Results announced on Friday showed that Bouteflika, 77, won 81.53 percent of the votes in an election marred by low turnout and opposition claims of fraud. His landslide came despite him not even campaigning in person for polling day on Thursday, when he made his first public appearance since May 2012 to vote from a wheelchair.
The Arab world is going through seismic changes and the old order is being knocked out in favour of the new. There is no country where the breeze of change is not blowing. In countries like Tunisia, dictators were forced to relinquish power after mass revolts, while in other countries the rulers themselves initiated some changes to satisfy the public, even though some of these changes are not substantial. But Algeria has been an exception – the country has remained immune so far to the Arab Spring and when old leaders are under pressure to vacate their chairs for the new generation, the ailing Bouteflika is gifting himself another term in power. And there is not even an iota of opposition because the president has the entire country in his iron grip.
At the same time, it must be said to the credit of Bouteflika that some Algerians love him. His popularity comes from the fact that he helped end a devastating civil war in the 1990s, which killed tens of thousands of people. It’s the heart-wrenching memories of the civil war which had stopped Algerians from taking to the streets when some Arab countries erupted in revolution. Revolutions are not possible without spilling blood and Algerians will baulk at doing that would upset the hard-won peace.

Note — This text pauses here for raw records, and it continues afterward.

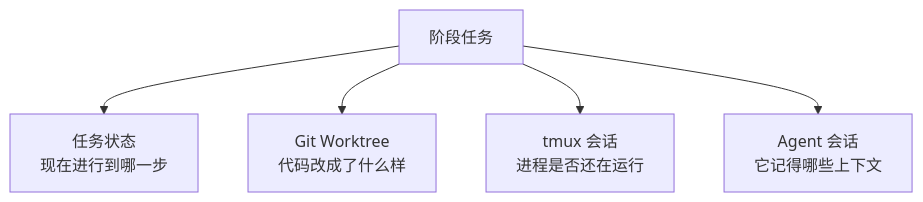
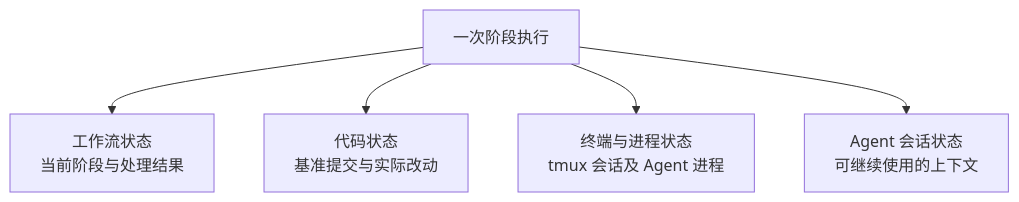
The second of 2 diagrams in source/_posts/ai-agent-workflow.md (Penryn/hexo-blog), drawn with Mermaid before and after one commit. The commit also changed other lines of this file, not shown here.

```diff
--- a/source/_posts/ai-agent-workflow.md
+++ b/source/_posts/ai-agent-workflow.md
@@ -143,7 +163,7 @@
 {% mermaid %}
 flowchart TB
-    J["阶段任务"] --> S["任务状态<br/>现在进行到哪一步"]
-    J --> G["Git Worktree<br/>代码改成了什么样"]
-    J --> T["tmux 会话<br/>进程是否还在运行"]
-    J --> E["Agent 会话<br/>它记得哪些上下文"]
+    J["一次阶段执行"] --> S["工作流状态<br/>当前阶段与处理结果"]
+    J --> G["代码状态<br/>基准提交与实际改动"]
+    J --> T["终端与进程状态<br/>tmux 会话及 Agent 进程"]
+    J --> E["Agent 会话状态<br/>可继续使用的上下文"]
 {% endmermaid %}
```
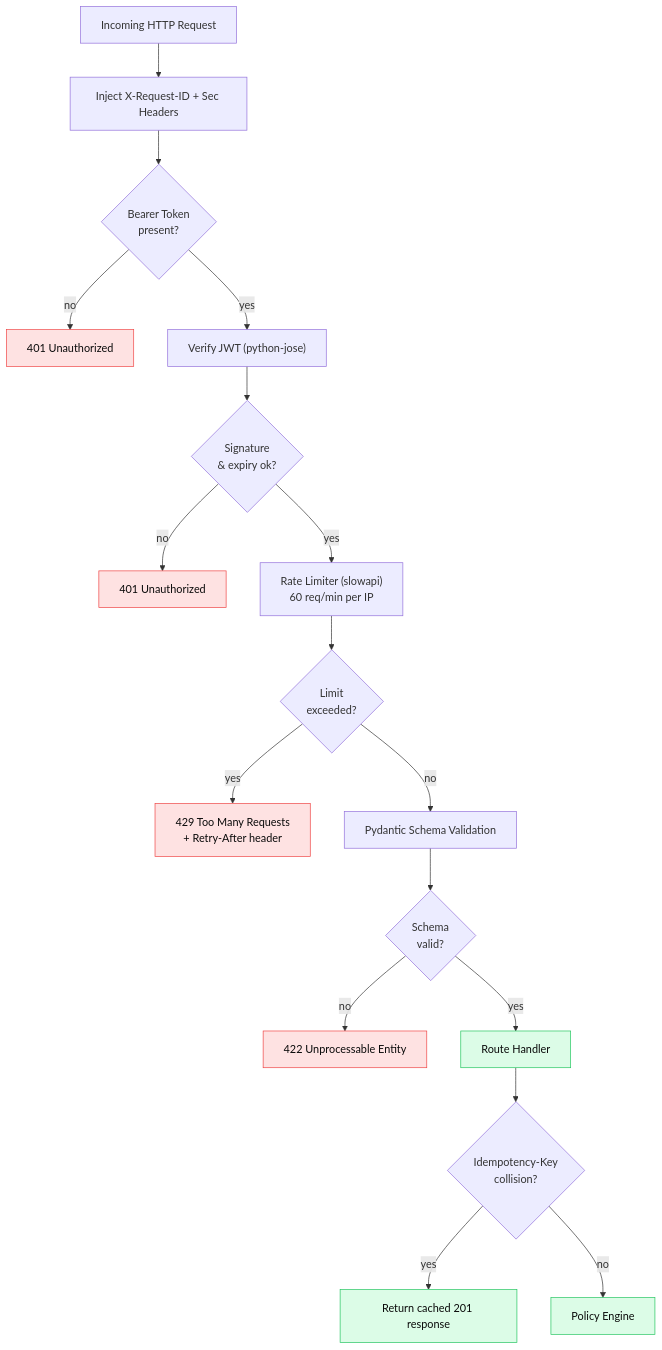
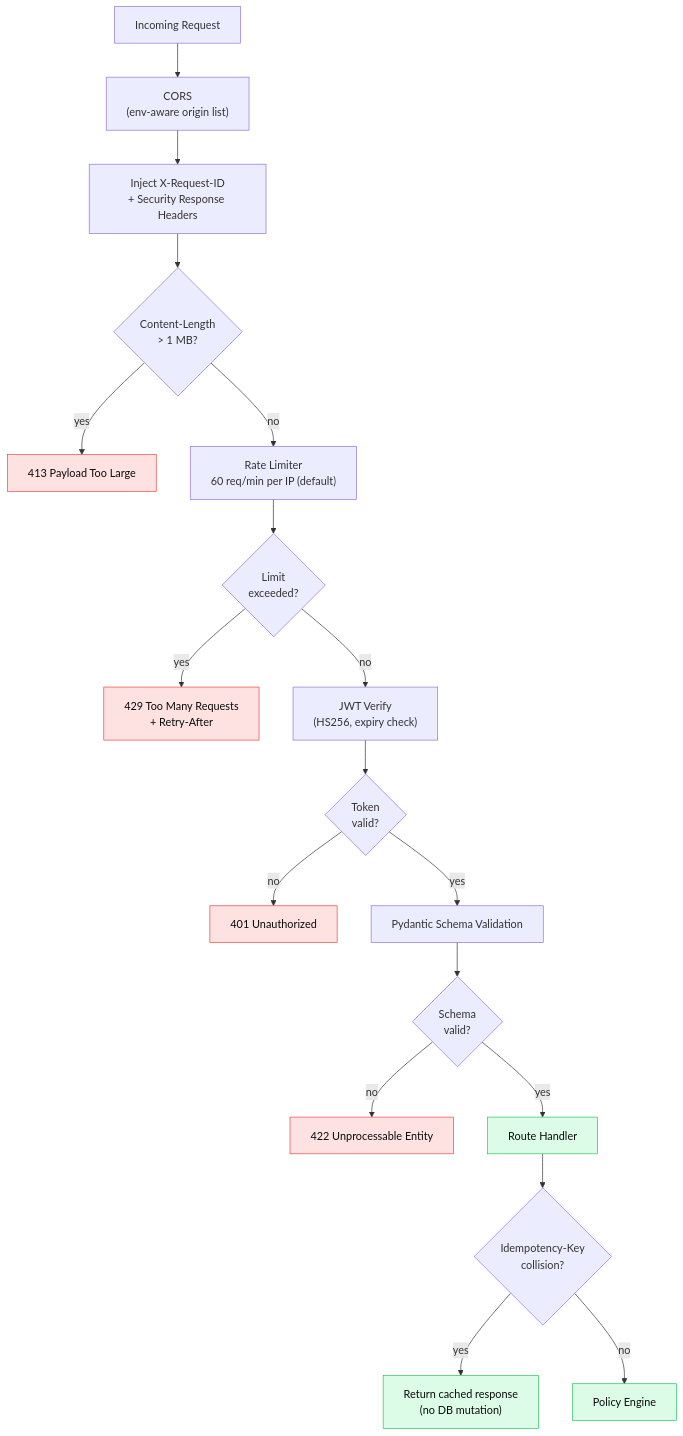
The ninth of 11 diagrams in README.md (simply-mihir/AgentSetu), drawn with Mermaid before and after one commit. The commit also changed other lines of this file and 1 other file, not shown here.

````diff
--- a/README.md
+++ b/README.md
@@ -528,29 +792,25 @@
 ```mermaid
 flowchart TD
-    Req["Incoming HTTP Request"] --> Header["Inject X-Request-ID + Sec Headers"]
-    Header --> JWT{Bearer Token\npresent?}
+    Req["Incoming Request"] --> CORS["CORS\n(env-aware origin list)"]
+    CORS --> RID["Inject X-Request-ID\n+ Security Response Headers"]
+    RID --> SIZE{"Content-Length\n> 1 MB?"}
+    SIZE -- yes --> E413["413 Payload Too Large"]
+    SIZE -- no --> RL["Rate Limiter\n60 req/min per IP (default)"]
+    RL --> RLCheck{"Limit\nexceeded?"}
+    RLCheck -- yes --> E429["429 Too Many Requests\n+ Retry-After"]
+    RLCheck -- no --> JWT["JWT Verify\n(HS256, expiry check)"]
+    JWT --> JWTCheck{"Token\nvalid?"}
+    JWTCheck -- no --> E401["401 Unauthorized"]
+    JWTCheck -- yes --> Pydantic["Pydantic Schema Validation"]
+    Pydantic --> PydCheck{"Schema\nvalid?"}
+    PydCheck -- no --> E422["422 Unprocessable Entity"]
+    PydCheck -- yes --> Handler["Route Handler"]
+    Handler --> Idem{"Idempotency-Key\ncollision?"}
+    Idem -- yes --> Replay["Return cached response\n(no DB mutation)"]
+    Idem -- no --> Policy["Policy Engine"]
 
-    JWT -- no --> P401["401 Unauthorized"]
-    JWT -- yes --> Verify["Verify JWT (python-jose)"]
-    Verify --> Valid{Signature\n& expiry ok?}
-
-    Valid -- no --> P401b["401 Unauthorized"]
-    Valid -- yes --> RL["Rate Limiter (slowapi)\n60 req/min per IP"]
-
-    RL --> Exceeded{Limit\nexceeded?}
-    Exceeded -- yes --> P429["429 Too Many Requests\n+ Retry-After header"]
-    Exceeded -- no --> Input["Pydantic Schema Validation"]
-
-    Input --> InputOk{Schema\nvalid?}
-    InputOk -- no --> P422["422 Unprocessable Entity"]
-    InputOk -- yes --> Handler["Route Handler"]
-
-    Handler --> Idempotency{Idempotency-Key\ncollision?}
-    Idempotency -- yes --> Replay["Return cached 201 response"]
-    Idempotency -- no --> Policy["Policy Engine"]
-
-    classDef errNode fill:#fee2e2,stroke:#ef4444,color:#0a0a0a
-    classDef okNode fill:#dcfce7,stroke:#22c55e,color:#0a0a0a
-    class P401,P401b,P422,P429 errNode
-    class Handler,Policy,Replay okNode
+    classDef err fill:#fee2e2,stroke:#ef4444,color:#0a0a0a
+    classDef ok fill:#dcfce7,stroke:#22c55e,color:#0a0a0a
+    class E413,E429,E401,E422 err
+    class Handler,Policy,Replay ok
 ```
````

In such a context, it’s the duty of Bouteflika to hand over power to the new generation. Bouteflika’s campaign manager had said before the vote that the president was determined to see young people play a more efficient role in the nation’s affairs. It’s not clear how the president is going to fulfill this promise, and there are no indications that he would do so. The president is too sick and weak to focus on governance and that job is likely to be done by people in his inner circle.
Algeria has a population of around 38.5 million people, three quarters of whom are younger than 35, and yet the key leaders in Africa’s largest country are in their 70s. Unemployment among the youth is high -- 21.5 percent of under 35s are jobless. What the country needs is democracy and reforms•